Hand embroidery flip-side, the mess behind creating
While you’re working on something you have plenty of moments of doubt, but there is a lot of hope in there as well – otherwise how would you keep going? While you are writing there is a feeling there that you are creating something – something whole and real and maybe even beautiful, that might stand up by itself. But then it comes to getting it out into the world all that hope can slowly get chipped away. Leaving you with nothing but the knowledge of all the time you spent working on this thing that nobody is interested in, when you could have been at the beach or eating pancakes or having sex or drinking beers or… well the list of other things you could do rather than go to the library is endless!
Anyway, that is one pathway your brain can go down when you get a rejection letter – but to be honest I am still in my salad days and I do try to stay optimistic. I take every project as a springboard to the next and learn as much as I can because you never know what is around the next corner.
While most of my writing projects are bubbling along in my head, and a few of them are out (hopefully ) being looked at in the world one one of them is getting close to actually existing.
It is very exciting to be able to say that I have a story between the covers of a book that will be published soon!
The actual book! With a cover and pages and everything.
I am a part of the Edinburgh Cooperative of Creative Writers and as well as having a story chosen to go into their current anthology I have become part of the team putting it together.
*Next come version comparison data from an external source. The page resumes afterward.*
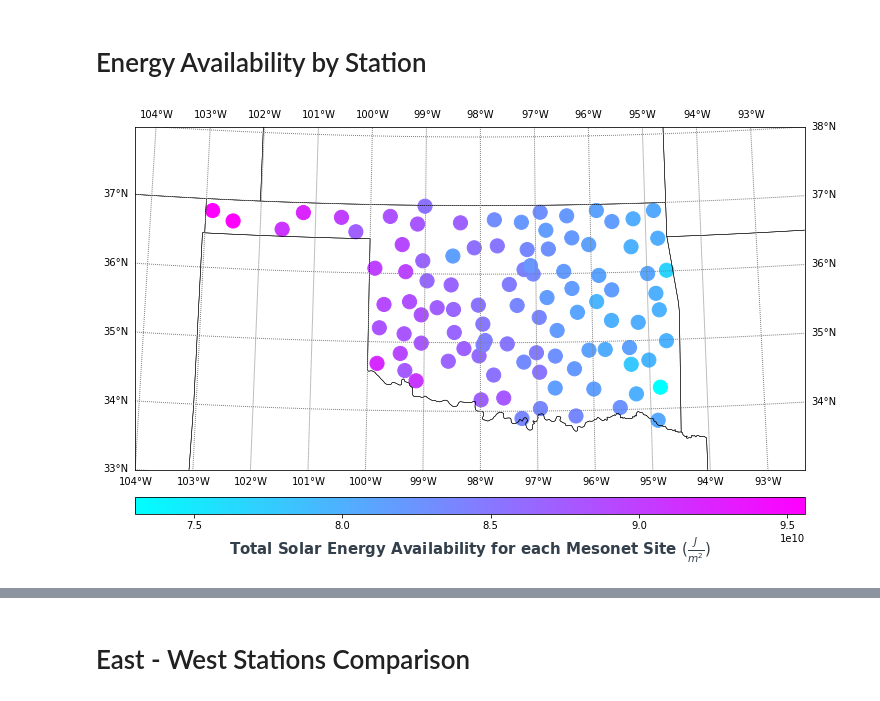
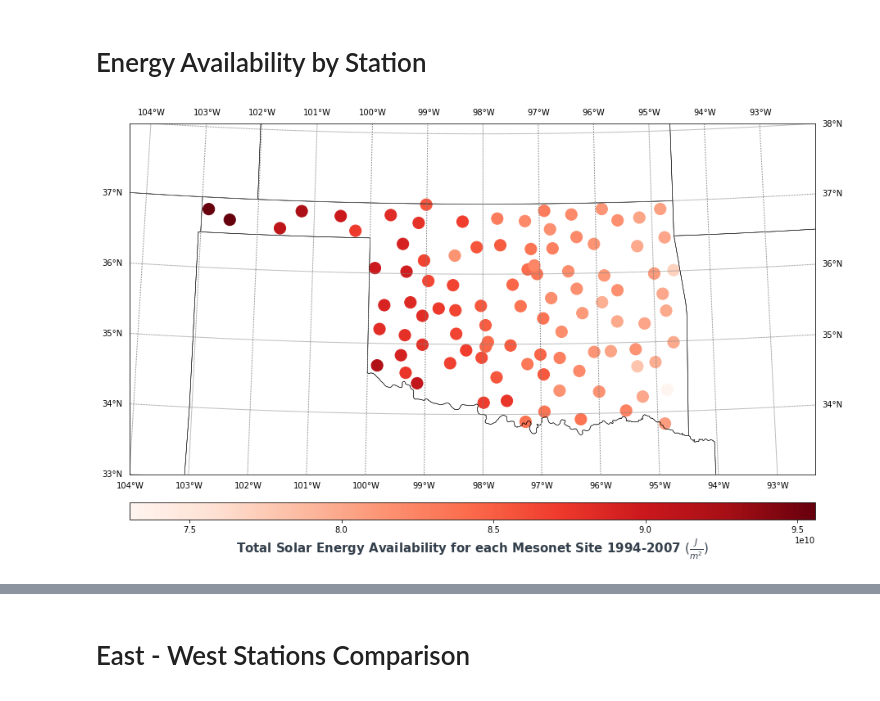
Before and after one commit to connormca12/Springboard-Projects, a Jupyter notebook: Capstone-1/data_storytelling.ipynb, the cells around one changed output, grey strips where cells are left out. Drawn from its saved outputs; the diff is of its cells as text; code cells hidden in the pictures.

Commit message:
Updated data storytelling with commentary and additional plots

```diff
--- a/Capstone-1/data_storytelling.ipynb
+++ b/Capstone-1/data_storytelling.ipynb
@@ -232,34 +336,34 @@ plt.show()
 # %%
 # Sum total energy availability of each station and merge with station info
 energy_sum = EDA_data.groupby(by='stid').sum()['energy']
 energy_sum = pd.merge(energy_sum, stations, on='stid')
 
 # Initialize figure and axes
-fig, axes = plt.subplots(nrows=1, ncols=1, figsize=(12,10))
+fig, axes = plt.subplots(nrows=1, ncols=1, figsize=(15,15))
 fig.subplots_adjust(hspace=0.05, wspace=0.05)
 
 # Plot map outline and lines of latitude/longitude
 lllat=33; urlat=38; lllon=-104; urlon=-92
 ax = axes
 m = basic_oklahoma_map(ax, lllat=lllat, urlat=urlat, lllon=lllon, urlon=urlon)
 parallels = np.arange(30.,40,1.)
 m.drawparallels(parallels,labels=[1,1,0,0],fontsize=10, color='grey')
 meridians = np.arange(-104.,-92.,1.)
 m.drawmeridians(meridians,labels=[0,0,1,1],fontsize=10, color='grey')
 
 # Load energy data and gridpoint locations
 data = energy_sum['energy'].values
 lons = energy_sum['elon']
 lats = energy_sum['nlat']
 x, y = m(lons.values, lats.values)
 
 # Plot filled contours
-cs = m.scatter(x,y, s=200, c=data, cmap='cool')
+cs = m.scatter(x,y, s=200, c=data, cmap='Reds')
 
 # Add colourbar
 cbar = m.colorbar(cs,location='bottom',pad="8%")
-cbar.set_label(r'Total Solar Energy Availability for each Mesonet Site $(\frac{J}{m^2})$', fontsize=15, fontweight='black', color = '#333F4B')
+cbar.set_label(r'Total Solar Energy Availability for each Mesonet Site 1994-2007 $(\frac{J}{m^2})$', fontsize=15, fontweight='black', color = '#333F4B')
 
 plt.show()
 # %% [output]
-[figure, old version]
+[figure, new version]
```
Also changed, not shown: parts of 31 cells of this notebook, 1 other file.
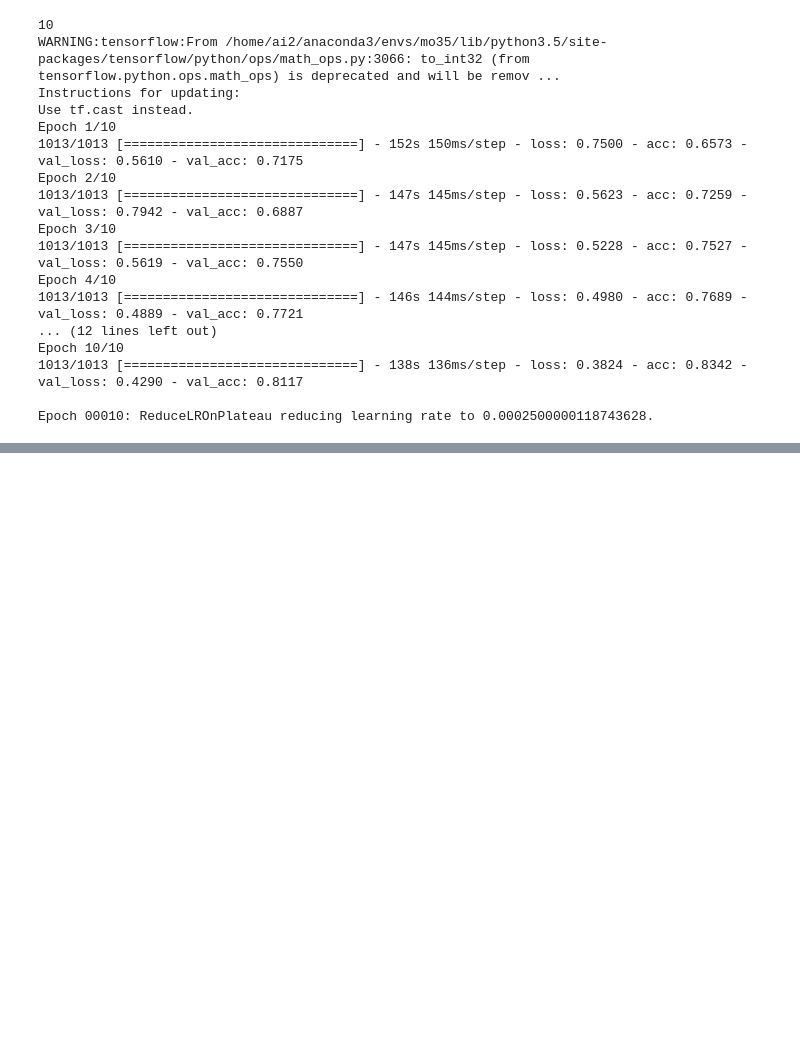
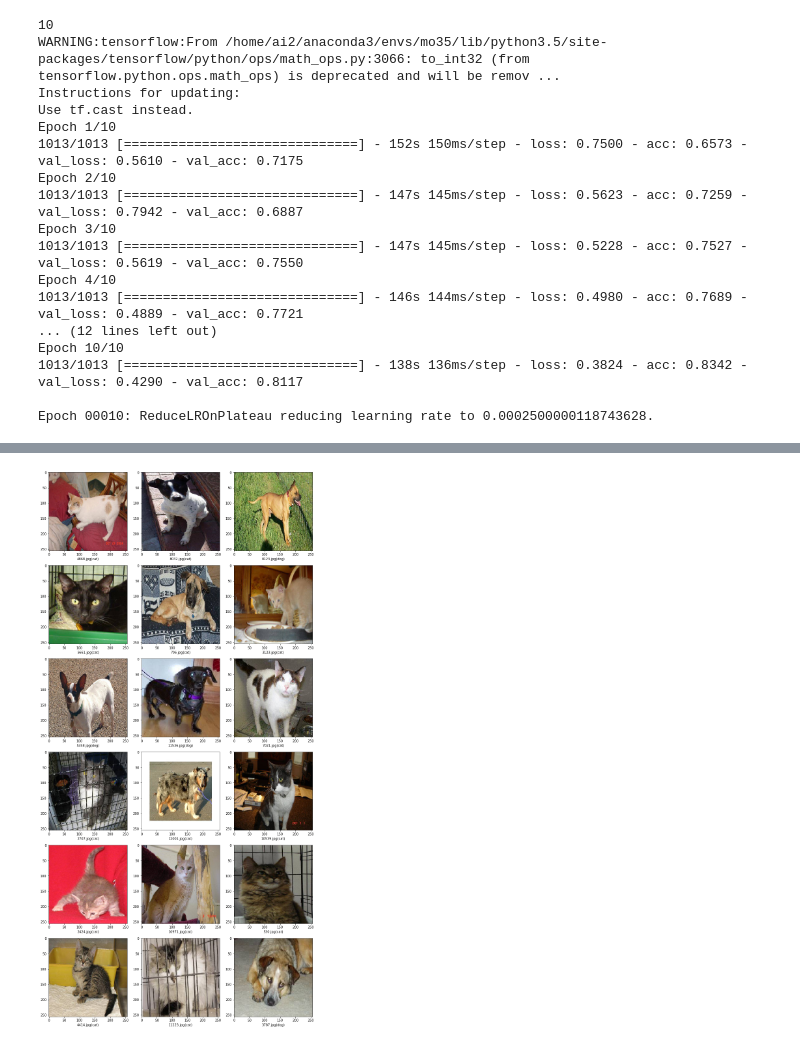
Before and after one commit to reddimohan/Custom-image-classification-using-Inception-v3, a Jupyter notebook: custom-image-classification-gpu.ipynb, the cells around one changed output, grey strips where cells are left out. Drawn from its saved outputs; the diff is of its cells as text; code cells hidden in the pictures; blank space fills up the shorter version.

```diff
--- a/custom-image-classification-gpu.ipynb
+++ b/custom-image-classification-gpu.ipynb
@@ -252,0 +320,12 @@ model.save('architecure.h5')
+# %%
+test_gen = ImageDataGenerator(rescale=1./255)
+test_generator = test_gen.flow_from_dataframe(
+    test_df,
+    test_dir,
+    x_col='filename',
+    y_col=None,
+    class_mode=None,
+    target_size=IMAGE_SIZE,
+    batch_size=batch_size,
+    shuffle=False
+)
@@ -252,0 +336,2 @@ model.save('architecure.h5')
+# %%
+predict = model.predict_generator(test_generator, steps=np.ceil(nb_samples/batch_size))
@@ -252,0 +348,3 @@ model.save('architecure.h5')
+# %%
+test_df['category'] = np.argmax(predict, axis=-1)
+test_df.head()
@@ -252,0 +358,8 @@ model.save('architecure.h5')
+# %%
+label_map = dict((v,k) for k,v in train_generator.class_indices.items())
+test_df['category'] = test_df['category'].replace(label_map)
+
+# test_df['category'] = test_df['category'].replace({ 'dog': 1, 'cat': 0 })
+test_df["category"] = test_df["category"].replace({0: 'cat', 1: 'dog'})
+
+test_df.head()
@@ -252,0 +373,17 @@ model.save('architecure.h5')
+# %%
+from keras.preprocessing import image
+
+sample_test = test_df.head(18)
+sample_test.head()
+plt.figure(figsize=(12, 24))
+for index, row in sample_test.iterrows():
+    filename = row['filename']
+    category = row['category']
+    img = image.load_img(test_dir + "/" + filename, target_size=IMAGE_SIZE)
+    plt.subplot(6, 3, index+1)
+    plt.imshow(img)
+    plt.xlabel(filename + '(' + "{}".format(category) + ')' )
+plt.tight_layout()
+plt.show()
+# %% [output]
+[figure, added]
```
Also changed, not shown: parts of 19 cells of this notebook.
It is all hands on deck at the moment as we polish, publicise and get towards publishing.
It was with much excitement that I went along to our fortnightly meeting and saw the proof copy of our book, but I have to do more than pat it. My project today has been line editing the proof. This is a rather laborious task which requires not cartwheeling creative performances, or grim determination but a whole other subset of skills.
The big surprise – to myself and probably every teacher I have ever had – is that that particular part of my brain actually works. I have known that I have a creative brain for quite some time, and I’ve also known I have the capacity to bounce back from rejection (thanks boys!). But as every report I have ever had in my life has said that I am a decent student, engaged with my work, but that I must watch my spelling and punctuation, it is a surprise to find that I have any capacity at all for editing.
And I am not saying that I am good. I still struggle, but perhaps all the struggling has paid off a little. That and twenty five odd years of reading books that have been professionally edited must have taught me something, because line editing the proof copy I have found myself confidently able to pick up my own and other peoples mistakes.
And I actually enjoy the work. Ok yes there were moments when I found myself stomping around the room saying –
‘Does nobody know that a question mark MUST be followed by a capital letter!’
All the while quietly aware that I must have caused similar tantrums in tutors, lecturers, teachers and glorious friends and family who have proof read for me over the years.
But I stand by my younger self – the story must come first. What is the point of having all your apostrophes, commas and em dashes perfectly tweaked if there is nothing on the page worth reading?
It is nice though to be getting around to what comes after, if only because it means the story exists.
Many stitches later and ta-da!
P.S I will be loudly and excitedly spruiking the book itself when it has been born, so do stay tuned!
P.P.S Adding an extra postscript one week on. Received this email from the hard working Andy from the Co-op and just had to share it…
That was exhaustive and excellent work, you’re good at spotting grammar
errors and I’m glad I didn’t have you marking my exam compositions. 🙂
This blog is posted in conjunction with Natural Suburbia’s Creative Friday.